Retype the entries exactly, but skip the pictures.

• **Extracted records**
--- START ---

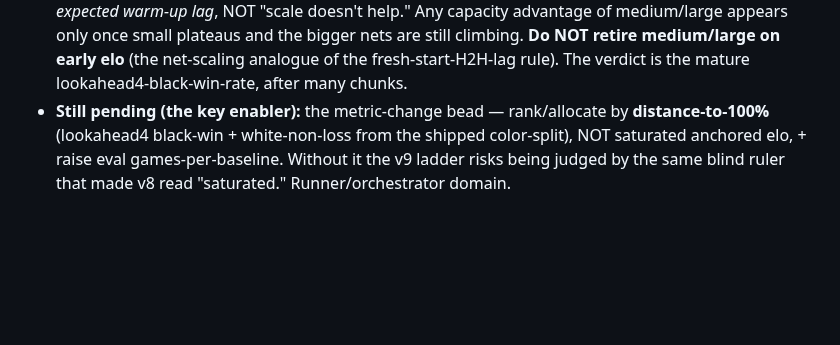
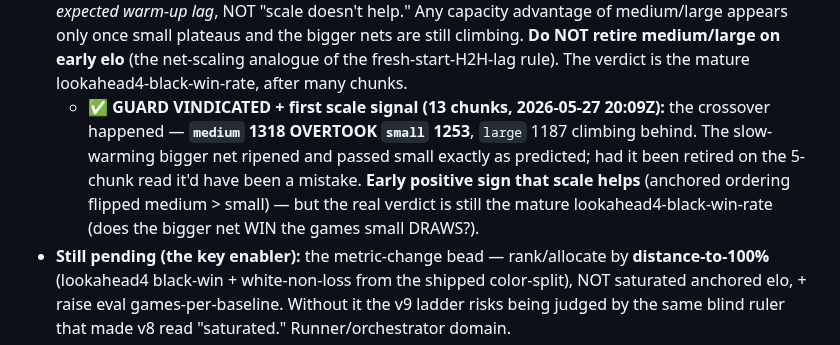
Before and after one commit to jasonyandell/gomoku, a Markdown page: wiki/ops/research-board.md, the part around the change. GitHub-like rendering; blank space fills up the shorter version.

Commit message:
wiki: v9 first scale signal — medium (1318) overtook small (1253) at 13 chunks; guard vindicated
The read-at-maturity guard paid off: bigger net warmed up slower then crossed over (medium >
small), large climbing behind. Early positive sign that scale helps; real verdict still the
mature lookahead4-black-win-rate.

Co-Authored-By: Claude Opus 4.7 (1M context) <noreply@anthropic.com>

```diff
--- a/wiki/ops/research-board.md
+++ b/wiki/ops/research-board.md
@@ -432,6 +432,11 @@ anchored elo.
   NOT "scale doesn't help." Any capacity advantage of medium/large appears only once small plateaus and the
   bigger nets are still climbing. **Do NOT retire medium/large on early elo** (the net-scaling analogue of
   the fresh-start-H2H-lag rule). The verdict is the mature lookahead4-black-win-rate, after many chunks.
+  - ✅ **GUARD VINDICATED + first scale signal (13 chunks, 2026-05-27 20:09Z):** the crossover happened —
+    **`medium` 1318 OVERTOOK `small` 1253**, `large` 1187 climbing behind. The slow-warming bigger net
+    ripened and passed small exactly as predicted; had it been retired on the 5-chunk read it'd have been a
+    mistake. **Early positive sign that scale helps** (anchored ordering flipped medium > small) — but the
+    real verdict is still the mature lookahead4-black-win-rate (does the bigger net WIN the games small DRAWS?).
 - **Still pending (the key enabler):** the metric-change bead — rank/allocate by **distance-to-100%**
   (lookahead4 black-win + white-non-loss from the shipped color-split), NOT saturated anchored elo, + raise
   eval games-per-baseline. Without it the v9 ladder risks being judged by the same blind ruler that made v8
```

--- END ---

• **Task solution**
Before and after one commit to jasonyandell/gomoku, a Markdown page: wiki/ops/research-board.md, the part around the change. GitHub-like rendering; blank space fills up the shorter version.

Commit message:
wiki: v9 first scale signal — medium (1318) overtook small (1253) at 13 chunks; guard vindicated
The read-at-maturity guard paid off: bigger net warmed up slower then crossed over (medium >
small), large climbing behind. Early positive sign that scale helps; real verdict still the
mature lookahead4-black-win-rate.

Co-Authored-By: Claude Opus 4.7 (1M context) <noreply@anthropic.com>

```diff
--- a/wiki/ops/research-board.md
+++ b/wiki/ops/research-board.md
@@ -432,6 +432,11 @@ anchored elo.
   NOT "scale doesn't help." Any capacity advantage of medium/large appears only once small plateaus and the
   bigger nets are still climbing. **Do NOT retire medium/large on early elo** (the net-scaling analogue of
   the fresh-start-H2H-lag rule). The verdict is the mature lookahead4-black-win-rate, after many chunks.
+  - ✅ **GUARD VINDICATED + first scale signal (13 chunks, 2026-05-27 20:09Z):** the crossover happened —
+    **`medium` 1318 OVERTOOK `small` 1253**, `large` 1187 climbing behind. The slow-warming bigger net
+    ripened and passed small exactly as predicted; had it been retired on the 5-chunk read it'd have been a
+    mistake. **Early positive sign that scale helps** (anchored ordering flipped medium > small) — but the
+    real verdict is still the mature lookahead4-black-win-rate (does the bigger net WIN the games small DRAWS?).
 - **Still pending (the key enabler):** the metric-change bead — rank/allocate by **distance-to-100%**
   (lookahead4 black-win + white-non-loss from the shipped color-split), NOT saturated anchored elo, + raise
   eval games-per-baseline. Without it the v9 ladder risks being judged by the same blind ruler that made v8
```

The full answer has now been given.